You can perceive the benefits when you see
theme.images.fast.load in action, In a very simple page the number of requests decrease from 59 to 33 and the load time from 885ms to 811ms, in a big page with a lot of contents and hundreds of images it will cause a huge difference.
( without using
2. Cache Filter: Caching Strip Filter and Compress filter
Liferay Portal take advantage of server filters to manipulate headers, strip spaces from the content and even for gzip the content. These filters are doing a good job actually, however, these filters can run us into a problem. Filters are applied on each file on each request, it's very expensive for the server for both processing and memory.
In the old scenario, basically, the first filter applied was the Header Filter that is the most important because it saves the cache on the client-side, after the Strip Filter and the Compress Filter were being applied.
( Old scenario - Represents the priority/order without CacheFilter )
Now, in the new scenario, the CacheFilter instead of compressing / stripping per request on static data that has not changed, we know cache the bytes and content encoding and fetch it if the original data has not changed.
( New scenario - Represents the priority with CacheFilter )
This brings significant performance improvements to the server. This filter is cached on the server, it means - all users will take advantage of this technics, for instance, saving 50ms per request, and if the server has an avarage of 10000 request/hour this server will save 500000ms/hour (8.3 minutes/hour) of processing.
The graphic below resumes local tests I did today. Basically, the graphic compares how many milliseconds are spent when the filter are being used and when it's not, for different file sizes requests.
The results are promising, we need the community's help to test and see this improvements in action on live websites on a real enviroment.
3. Put Scripts at the Bottom
The problem caused by scripts is that they block parallel downloads. The HTTP/1.1 specification suggests that browsers download no more than two components in parallel per hostname. If you serve your images from multiple hostnames, you can get more than two downloads to occur in parallel. While a script is downloading, however, the browser won't start any other downloads, even on different hostnames.

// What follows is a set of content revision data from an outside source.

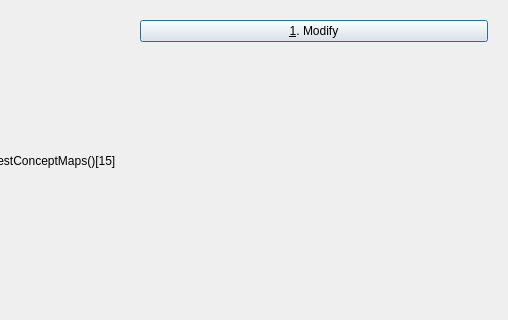
Qt form Projects/ProjectBrainweaver/qtpvdbtestconceptmapratewidgetdialog.ui (richelbilderbeek/ProjectRichelBilderbeek) before a commit; both pictures show x 252 to 760 and y 0 to 320 of the 760 by 610 pixel window.
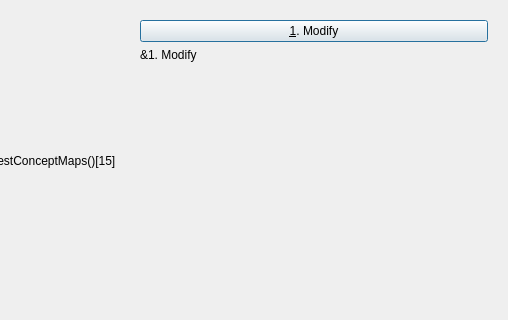
The same form after that commit. Icons and pictures are not drawn.

```diff
--- a/Projects/ProjectBrainweaver/qtpvdbtestconceptmapratewidgetdialog.ui
+++ b/Projects/ProjectBrainweaver/qtpvdbtestconceptmapratewidgetdialog.ui
@@ -51,6 +51,13 @@
         </property>
        </widget>
       </item>
+      <item>
+       <widget class="QLabel" name="label">
+        <property name="text">
+         <string>&amp;1. Modify</string>
+        </property>
+       </widget>
+      </item>
       <item>
        <spacer name="verticalSpacer">
         <property name="orientation">
```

It's important to remember that Stylesheets should be on top (vide, YAHOO).
4. For static components using "Never expire" header
There are two things in this rule:

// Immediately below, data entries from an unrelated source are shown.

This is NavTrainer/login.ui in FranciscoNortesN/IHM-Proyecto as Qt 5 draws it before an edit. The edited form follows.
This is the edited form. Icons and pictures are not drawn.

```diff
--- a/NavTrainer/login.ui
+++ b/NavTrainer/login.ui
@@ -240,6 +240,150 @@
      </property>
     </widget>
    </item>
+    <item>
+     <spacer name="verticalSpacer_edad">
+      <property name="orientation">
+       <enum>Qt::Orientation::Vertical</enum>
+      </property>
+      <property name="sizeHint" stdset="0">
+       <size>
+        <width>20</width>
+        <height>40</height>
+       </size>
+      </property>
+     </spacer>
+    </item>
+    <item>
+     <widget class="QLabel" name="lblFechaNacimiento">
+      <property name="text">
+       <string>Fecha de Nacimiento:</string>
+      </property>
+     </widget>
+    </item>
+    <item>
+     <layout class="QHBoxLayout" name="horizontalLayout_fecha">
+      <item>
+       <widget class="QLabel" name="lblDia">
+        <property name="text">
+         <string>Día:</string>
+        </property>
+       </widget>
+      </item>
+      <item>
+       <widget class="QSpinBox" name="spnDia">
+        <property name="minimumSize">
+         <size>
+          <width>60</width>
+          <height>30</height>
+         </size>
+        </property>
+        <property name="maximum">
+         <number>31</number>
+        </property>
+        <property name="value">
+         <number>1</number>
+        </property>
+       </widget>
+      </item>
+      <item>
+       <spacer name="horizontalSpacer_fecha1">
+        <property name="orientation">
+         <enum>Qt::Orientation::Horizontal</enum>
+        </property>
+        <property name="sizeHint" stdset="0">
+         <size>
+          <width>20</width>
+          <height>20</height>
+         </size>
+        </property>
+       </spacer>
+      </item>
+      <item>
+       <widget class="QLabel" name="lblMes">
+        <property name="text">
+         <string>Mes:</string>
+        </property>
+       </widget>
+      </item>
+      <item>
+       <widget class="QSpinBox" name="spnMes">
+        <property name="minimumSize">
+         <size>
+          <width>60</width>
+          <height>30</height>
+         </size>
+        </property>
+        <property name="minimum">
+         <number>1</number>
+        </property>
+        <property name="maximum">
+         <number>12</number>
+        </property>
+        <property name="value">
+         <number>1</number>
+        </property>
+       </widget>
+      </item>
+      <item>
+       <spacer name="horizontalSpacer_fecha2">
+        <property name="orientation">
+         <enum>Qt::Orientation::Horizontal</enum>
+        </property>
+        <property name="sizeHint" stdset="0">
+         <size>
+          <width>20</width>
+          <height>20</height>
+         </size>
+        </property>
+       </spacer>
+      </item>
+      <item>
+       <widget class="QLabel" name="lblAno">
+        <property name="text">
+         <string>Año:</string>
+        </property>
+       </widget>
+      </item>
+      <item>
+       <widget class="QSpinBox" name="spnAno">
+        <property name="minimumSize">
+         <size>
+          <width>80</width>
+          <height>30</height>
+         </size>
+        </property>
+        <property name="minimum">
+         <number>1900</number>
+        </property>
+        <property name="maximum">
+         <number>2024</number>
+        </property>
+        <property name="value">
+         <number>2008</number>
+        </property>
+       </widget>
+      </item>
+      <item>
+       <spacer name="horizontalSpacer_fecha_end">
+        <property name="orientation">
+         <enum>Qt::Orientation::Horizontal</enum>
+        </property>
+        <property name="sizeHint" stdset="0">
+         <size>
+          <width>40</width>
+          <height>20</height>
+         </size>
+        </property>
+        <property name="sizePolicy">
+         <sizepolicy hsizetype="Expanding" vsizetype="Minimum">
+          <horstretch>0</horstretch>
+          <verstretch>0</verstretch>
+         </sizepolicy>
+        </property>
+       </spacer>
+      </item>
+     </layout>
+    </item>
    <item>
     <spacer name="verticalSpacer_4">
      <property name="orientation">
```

- For static components: implement "Never expire" policy by setting far future
- For dynamic components: use an appropriate

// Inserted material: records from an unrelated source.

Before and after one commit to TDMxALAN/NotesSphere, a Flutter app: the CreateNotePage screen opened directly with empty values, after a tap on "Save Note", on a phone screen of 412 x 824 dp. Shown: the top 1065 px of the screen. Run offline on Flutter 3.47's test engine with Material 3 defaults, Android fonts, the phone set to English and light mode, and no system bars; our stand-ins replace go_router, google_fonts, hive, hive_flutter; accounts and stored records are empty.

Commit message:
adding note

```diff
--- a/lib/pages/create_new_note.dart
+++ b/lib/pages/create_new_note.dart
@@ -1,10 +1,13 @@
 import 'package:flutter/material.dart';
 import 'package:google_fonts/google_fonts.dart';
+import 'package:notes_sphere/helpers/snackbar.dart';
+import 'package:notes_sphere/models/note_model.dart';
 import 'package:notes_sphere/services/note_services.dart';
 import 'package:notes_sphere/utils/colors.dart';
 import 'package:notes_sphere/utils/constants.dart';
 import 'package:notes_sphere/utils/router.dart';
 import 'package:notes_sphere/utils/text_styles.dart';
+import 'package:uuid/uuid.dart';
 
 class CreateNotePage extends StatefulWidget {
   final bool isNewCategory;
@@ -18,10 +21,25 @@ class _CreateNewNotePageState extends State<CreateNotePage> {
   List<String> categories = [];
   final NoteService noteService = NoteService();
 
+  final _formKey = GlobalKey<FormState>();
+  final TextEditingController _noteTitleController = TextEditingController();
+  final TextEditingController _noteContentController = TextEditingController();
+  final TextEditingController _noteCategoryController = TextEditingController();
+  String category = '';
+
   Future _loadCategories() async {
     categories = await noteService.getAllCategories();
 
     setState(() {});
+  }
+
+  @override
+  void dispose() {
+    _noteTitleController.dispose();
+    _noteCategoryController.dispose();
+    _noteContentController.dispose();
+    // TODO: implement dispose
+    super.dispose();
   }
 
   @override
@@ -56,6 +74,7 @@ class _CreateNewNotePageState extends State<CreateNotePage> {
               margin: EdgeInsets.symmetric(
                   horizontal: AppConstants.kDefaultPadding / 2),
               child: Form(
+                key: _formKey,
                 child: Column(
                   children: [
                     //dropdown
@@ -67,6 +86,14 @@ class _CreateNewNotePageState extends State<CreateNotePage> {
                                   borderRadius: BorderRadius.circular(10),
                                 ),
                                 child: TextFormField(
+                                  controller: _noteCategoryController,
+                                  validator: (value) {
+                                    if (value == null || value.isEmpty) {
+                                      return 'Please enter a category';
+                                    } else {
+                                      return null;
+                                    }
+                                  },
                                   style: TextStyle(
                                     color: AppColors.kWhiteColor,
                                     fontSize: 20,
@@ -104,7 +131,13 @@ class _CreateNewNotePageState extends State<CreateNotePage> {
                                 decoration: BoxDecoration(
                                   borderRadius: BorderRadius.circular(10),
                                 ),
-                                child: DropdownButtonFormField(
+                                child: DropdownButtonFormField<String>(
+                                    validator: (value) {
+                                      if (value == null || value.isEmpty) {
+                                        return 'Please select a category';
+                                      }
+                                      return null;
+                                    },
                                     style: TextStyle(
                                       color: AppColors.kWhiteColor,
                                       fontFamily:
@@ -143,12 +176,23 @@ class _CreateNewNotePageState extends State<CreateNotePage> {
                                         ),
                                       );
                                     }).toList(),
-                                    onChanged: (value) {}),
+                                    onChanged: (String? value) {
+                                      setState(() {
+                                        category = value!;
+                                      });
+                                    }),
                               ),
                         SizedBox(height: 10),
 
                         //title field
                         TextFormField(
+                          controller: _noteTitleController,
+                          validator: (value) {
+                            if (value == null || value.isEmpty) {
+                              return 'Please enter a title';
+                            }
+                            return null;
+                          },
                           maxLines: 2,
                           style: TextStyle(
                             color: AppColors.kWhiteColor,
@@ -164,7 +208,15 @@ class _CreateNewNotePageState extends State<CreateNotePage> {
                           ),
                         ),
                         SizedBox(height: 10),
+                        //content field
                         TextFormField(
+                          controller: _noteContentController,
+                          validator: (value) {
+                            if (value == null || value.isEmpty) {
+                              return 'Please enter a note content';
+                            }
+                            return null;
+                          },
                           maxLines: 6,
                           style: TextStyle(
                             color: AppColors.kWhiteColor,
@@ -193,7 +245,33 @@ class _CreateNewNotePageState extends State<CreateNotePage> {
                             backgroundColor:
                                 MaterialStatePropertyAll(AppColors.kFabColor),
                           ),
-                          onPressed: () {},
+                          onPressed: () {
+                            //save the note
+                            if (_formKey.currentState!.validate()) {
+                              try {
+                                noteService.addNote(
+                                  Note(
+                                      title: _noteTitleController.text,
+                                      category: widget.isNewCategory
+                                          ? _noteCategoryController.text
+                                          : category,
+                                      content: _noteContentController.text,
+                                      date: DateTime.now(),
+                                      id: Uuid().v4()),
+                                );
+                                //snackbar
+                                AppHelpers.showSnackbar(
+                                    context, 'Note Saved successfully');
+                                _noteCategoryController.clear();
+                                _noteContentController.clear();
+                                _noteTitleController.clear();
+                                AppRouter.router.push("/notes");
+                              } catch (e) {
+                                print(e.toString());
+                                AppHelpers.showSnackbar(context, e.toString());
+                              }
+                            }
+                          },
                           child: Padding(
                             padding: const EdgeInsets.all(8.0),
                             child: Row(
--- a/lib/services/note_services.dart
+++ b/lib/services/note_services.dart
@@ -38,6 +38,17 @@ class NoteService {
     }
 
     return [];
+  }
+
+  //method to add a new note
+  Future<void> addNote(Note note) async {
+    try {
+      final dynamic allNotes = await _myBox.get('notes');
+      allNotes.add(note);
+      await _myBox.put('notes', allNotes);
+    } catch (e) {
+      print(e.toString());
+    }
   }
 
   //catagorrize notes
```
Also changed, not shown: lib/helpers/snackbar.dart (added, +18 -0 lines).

Cache-Control header to help the browser with conditional requests
A first-time visitor to your page may have to make several HTTP requests, but by using the Expires header you make those components cacheable. This avoids unnecessary HTTP requests on subsequent page views. Expires headers are most often used with images, but they should be used on all components including scripts, stylesheets, and Flash components.
Browsers use a cache to reduce the number and size of HTTP requests, making web pages load faster. A web server uses the Expires header in the HTTP response to tell the client how long a component can be cached. Keep in mind, if you use a far future Expires header you have to change the component's filename whenever the component changes. Or concatenate timestamps to the url.
Using a far future Expires header affects page views only after a user has already visited your site. It has no effect on the number of HTTP requests when a user visits your site for the first time and the browser's cache is empty. Therefore the impact of this performance improvement depends on how often users hit your pages with a primed cache. (A "primed cache" already contains all of the components in the page.) The number of page views with a primed cache is 75-85%. By using a far future Expires header, you increase the number of components that are cached by the browser and re-used on subsequent page views without sending a single byte over the user's Internet connection.
These are the most important stuffs we worked on these first days of 2009.
I'm sure these are important steps for improving the UI performance and they sounds like prosperation for our product.